Head and brain injuries have the greatest risk of causing irreversible, serious disabilities that can have profound effects on a person’s ability to think, move, communicate and ultimately to enjoy their life to the fullest. While cranial cuts, cranial bruising and mild concussions are among the more minor types of head and brain injuries, in the worst cases, a person can suffer from severe traumatic brain injury that could result in him being in a permanent vegetative state. When the negligence or recklessness of another person or party causes or contributes to worsening a head or brain injury, the victim will likely be entitled to compensation for his previous medical bills, ongoing treatment costs (even in the event that lifelong treatment is necessary), lost wages, mental anguish and any permanent disabilities.
Causes of Head and Brain Injuries
Common causes of head and brain injuries, according to head and brain injury statistics compiled by the Center for Disease Control and Prevention (CDC), include:
- Falls, which is the leading cause of brain injuries, as falls account for more than 35 percent of all brain injuries that occur each year in the U.S.
- Motor vehicle accidents, which are the second most common cause of head and brain injuries, as traffic accidents account for more than 17 percent of all brain injuries that occur in the U.S. each year
- Being struck by an object (whether or not that object has fallen on someone’s head or is stationary), which accounts for approximately 16.5 percent of all head and brain injuries that occur each year in the U.S.
- Violent assaults, which account for about 10 percent of all head and brain injuries that occur each year in the U.S.
Symptoms of Head and Brain Injuries
The symptoms of head and brain injuries can appear immediately or, in some cases, can take days or weeks to become evident. While the precise nature of head and brain injury symptoms a person displays will depend on the area of the brain damaged, as well as the extent of the damage sustained, some of the most common symptoms of head and brain injuries include:
- Difficulty remembering things or concentrating
- Dizziness, difficulty balancing and/or loss of coordination
- Disorientation and confusion
- Headaches, which can be recurring and intense
- Loss of consciousness
- Mood swings, including unusual irritability, anxiety and depression
- Nausea and/or vomiting
- Persisting fatigue
- Pupil dilation
- Sleeping problems, particularly problems waking from sleep or insomnia
- Slurred speech and other speaking problems
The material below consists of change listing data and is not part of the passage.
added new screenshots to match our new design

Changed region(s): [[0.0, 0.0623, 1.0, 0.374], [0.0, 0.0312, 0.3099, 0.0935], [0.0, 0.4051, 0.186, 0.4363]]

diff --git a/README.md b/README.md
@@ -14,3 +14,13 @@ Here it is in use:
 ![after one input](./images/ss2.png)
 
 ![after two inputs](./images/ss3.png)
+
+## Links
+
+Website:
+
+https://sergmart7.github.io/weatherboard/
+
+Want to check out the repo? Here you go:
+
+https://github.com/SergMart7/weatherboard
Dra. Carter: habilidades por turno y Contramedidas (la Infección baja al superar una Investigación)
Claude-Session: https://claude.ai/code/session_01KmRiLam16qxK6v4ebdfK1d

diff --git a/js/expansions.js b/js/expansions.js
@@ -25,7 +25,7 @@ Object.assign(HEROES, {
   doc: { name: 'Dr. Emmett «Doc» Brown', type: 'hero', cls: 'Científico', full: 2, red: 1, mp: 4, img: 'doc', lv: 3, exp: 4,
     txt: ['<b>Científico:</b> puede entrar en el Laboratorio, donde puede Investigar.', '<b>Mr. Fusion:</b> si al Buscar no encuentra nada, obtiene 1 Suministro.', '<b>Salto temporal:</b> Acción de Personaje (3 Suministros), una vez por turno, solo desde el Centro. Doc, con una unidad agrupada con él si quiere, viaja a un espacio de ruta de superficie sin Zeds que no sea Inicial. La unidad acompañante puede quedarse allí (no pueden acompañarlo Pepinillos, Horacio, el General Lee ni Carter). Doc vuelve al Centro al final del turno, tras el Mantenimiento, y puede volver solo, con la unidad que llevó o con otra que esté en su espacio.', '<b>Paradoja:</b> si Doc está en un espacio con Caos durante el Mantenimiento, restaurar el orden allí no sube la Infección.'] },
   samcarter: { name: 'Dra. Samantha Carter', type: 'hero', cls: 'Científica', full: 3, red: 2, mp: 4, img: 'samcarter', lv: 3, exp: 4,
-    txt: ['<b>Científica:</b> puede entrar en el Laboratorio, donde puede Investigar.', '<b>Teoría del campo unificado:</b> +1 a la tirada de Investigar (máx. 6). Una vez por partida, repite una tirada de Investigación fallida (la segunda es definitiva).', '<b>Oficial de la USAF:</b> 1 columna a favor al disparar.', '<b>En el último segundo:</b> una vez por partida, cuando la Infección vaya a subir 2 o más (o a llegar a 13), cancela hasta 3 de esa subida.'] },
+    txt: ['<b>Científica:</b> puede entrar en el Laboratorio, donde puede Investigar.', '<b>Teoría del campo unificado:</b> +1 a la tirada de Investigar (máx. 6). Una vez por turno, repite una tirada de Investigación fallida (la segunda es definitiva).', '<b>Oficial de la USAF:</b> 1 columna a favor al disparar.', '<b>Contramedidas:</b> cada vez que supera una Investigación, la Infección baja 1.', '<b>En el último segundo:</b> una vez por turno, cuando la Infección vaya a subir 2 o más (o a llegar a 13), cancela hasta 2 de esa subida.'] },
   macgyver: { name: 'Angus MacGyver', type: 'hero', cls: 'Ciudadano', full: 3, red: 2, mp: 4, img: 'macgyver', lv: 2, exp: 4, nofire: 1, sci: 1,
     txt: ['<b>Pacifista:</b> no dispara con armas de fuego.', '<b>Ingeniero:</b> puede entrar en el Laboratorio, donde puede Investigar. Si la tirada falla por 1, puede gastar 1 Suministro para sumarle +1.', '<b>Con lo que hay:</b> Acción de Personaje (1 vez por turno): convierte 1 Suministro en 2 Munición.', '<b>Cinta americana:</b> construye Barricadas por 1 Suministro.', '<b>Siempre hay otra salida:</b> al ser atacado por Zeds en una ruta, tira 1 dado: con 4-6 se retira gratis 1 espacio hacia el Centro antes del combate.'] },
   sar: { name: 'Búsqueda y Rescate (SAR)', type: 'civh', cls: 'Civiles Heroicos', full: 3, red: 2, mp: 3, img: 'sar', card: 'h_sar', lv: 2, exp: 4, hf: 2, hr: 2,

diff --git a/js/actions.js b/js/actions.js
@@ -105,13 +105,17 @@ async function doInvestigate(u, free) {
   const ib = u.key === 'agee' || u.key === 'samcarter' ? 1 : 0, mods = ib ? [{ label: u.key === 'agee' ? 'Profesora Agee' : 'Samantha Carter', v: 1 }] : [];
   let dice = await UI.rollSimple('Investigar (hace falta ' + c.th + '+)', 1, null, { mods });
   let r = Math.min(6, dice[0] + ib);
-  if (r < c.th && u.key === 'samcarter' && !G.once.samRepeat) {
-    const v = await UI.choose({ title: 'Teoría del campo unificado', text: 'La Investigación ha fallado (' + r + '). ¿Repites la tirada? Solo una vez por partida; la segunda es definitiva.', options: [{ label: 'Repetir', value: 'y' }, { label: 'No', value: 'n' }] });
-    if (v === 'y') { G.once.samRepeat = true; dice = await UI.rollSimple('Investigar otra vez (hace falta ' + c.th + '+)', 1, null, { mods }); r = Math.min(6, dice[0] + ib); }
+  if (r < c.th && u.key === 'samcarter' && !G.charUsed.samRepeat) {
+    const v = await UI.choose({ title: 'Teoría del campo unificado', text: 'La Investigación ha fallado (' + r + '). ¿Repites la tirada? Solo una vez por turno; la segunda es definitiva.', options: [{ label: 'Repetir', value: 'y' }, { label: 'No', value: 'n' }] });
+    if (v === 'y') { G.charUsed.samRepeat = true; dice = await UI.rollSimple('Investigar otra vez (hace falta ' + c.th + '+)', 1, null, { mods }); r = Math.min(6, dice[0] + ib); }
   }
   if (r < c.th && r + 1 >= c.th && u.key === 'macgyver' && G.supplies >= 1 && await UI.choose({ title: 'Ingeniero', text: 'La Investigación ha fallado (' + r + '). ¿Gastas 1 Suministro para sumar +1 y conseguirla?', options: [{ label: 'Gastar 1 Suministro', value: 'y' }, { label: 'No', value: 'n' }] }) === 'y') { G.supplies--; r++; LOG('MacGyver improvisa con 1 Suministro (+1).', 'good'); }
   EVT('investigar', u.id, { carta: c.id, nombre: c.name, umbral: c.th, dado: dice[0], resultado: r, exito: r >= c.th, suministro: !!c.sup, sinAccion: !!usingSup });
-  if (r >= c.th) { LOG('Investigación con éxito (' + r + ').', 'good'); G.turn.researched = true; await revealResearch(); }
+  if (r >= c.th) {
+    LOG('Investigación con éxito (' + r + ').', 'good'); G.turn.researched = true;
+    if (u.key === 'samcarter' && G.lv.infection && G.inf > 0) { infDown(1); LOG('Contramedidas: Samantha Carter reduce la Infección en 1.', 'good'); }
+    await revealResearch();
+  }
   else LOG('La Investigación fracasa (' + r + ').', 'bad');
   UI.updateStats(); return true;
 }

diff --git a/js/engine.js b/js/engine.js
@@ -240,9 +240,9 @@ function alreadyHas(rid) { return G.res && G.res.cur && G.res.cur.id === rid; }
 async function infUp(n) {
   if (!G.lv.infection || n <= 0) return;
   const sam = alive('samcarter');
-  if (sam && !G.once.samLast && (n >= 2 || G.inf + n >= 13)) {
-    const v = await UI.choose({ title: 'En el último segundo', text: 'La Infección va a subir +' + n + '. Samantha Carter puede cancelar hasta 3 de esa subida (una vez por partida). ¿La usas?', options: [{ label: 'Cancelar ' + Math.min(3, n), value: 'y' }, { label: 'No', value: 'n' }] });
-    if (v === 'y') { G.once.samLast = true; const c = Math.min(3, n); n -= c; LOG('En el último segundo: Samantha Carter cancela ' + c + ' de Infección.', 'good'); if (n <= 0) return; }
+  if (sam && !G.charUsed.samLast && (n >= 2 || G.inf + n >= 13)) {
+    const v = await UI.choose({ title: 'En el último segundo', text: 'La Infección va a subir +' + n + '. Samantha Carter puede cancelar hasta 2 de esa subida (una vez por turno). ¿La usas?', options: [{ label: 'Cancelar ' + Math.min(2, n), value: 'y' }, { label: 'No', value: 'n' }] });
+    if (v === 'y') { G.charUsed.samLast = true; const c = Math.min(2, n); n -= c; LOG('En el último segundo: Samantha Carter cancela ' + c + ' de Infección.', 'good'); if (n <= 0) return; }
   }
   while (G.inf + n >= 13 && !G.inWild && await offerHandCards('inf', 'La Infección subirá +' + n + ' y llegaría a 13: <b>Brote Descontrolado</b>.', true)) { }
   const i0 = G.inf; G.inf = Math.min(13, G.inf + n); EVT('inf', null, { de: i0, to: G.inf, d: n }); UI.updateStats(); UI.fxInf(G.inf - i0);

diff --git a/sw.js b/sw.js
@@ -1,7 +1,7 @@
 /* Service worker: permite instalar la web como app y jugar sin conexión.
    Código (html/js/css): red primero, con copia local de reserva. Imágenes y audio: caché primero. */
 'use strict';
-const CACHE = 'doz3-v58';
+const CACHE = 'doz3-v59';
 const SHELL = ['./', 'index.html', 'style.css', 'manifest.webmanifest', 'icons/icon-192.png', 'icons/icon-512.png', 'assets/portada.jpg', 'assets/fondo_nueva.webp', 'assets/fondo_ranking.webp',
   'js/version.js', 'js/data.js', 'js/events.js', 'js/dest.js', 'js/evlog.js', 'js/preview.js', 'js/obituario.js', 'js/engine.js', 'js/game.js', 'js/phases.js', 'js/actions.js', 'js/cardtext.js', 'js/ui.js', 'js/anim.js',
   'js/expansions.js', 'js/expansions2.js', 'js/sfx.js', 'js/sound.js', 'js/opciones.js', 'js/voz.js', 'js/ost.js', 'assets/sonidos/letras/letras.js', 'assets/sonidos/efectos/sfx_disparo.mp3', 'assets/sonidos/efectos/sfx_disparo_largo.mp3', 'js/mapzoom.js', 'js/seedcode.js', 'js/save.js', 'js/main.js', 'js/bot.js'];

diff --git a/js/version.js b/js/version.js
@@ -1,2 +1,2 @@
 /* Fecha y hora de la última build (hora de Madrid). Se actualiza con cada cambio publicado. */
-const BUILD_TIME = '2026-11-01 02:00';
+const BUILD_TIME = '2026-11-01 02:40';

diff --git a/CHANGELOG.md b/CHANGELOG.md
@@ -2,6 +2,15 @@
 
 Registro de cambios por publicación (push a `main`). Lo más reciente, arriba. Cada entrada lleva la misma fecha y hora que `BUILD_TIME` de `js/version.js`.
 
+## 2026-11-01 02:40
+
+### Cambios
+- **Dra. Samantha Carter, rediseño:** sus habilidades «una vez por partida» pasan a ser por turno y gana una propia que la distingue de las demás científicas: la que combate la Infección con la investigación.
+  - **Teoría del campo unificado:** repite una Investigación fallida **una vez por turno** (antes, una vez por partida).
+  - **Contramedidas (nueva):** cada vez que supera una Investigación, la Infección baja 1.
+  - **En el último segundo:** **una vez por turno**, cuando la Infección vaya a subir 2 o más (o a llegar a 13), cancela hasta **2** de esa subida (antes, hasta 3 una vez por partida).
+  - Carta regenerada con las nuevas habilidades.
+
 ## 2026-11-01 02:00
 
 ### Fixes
At the law firm of Hassakis & Hassakis, P.C., our experienced Mount Vernon personal injury lawyers have been providing client-centered representation to our Southern Illinois clients since 1950. Our trusted attorneys focus on our clients’ needs, and we do everything we can to help them get the maximum possible compensation for their injuries so they can focus on recovery and moving on with their life. If you or a loved one has sustained a head or brain injury that could be attributed to another party’s negligence or recklessness, contact us by calling (800)-553-3125 for a free, thorough assessment of your case, along with professional advice regarding the best manner in which to move forward.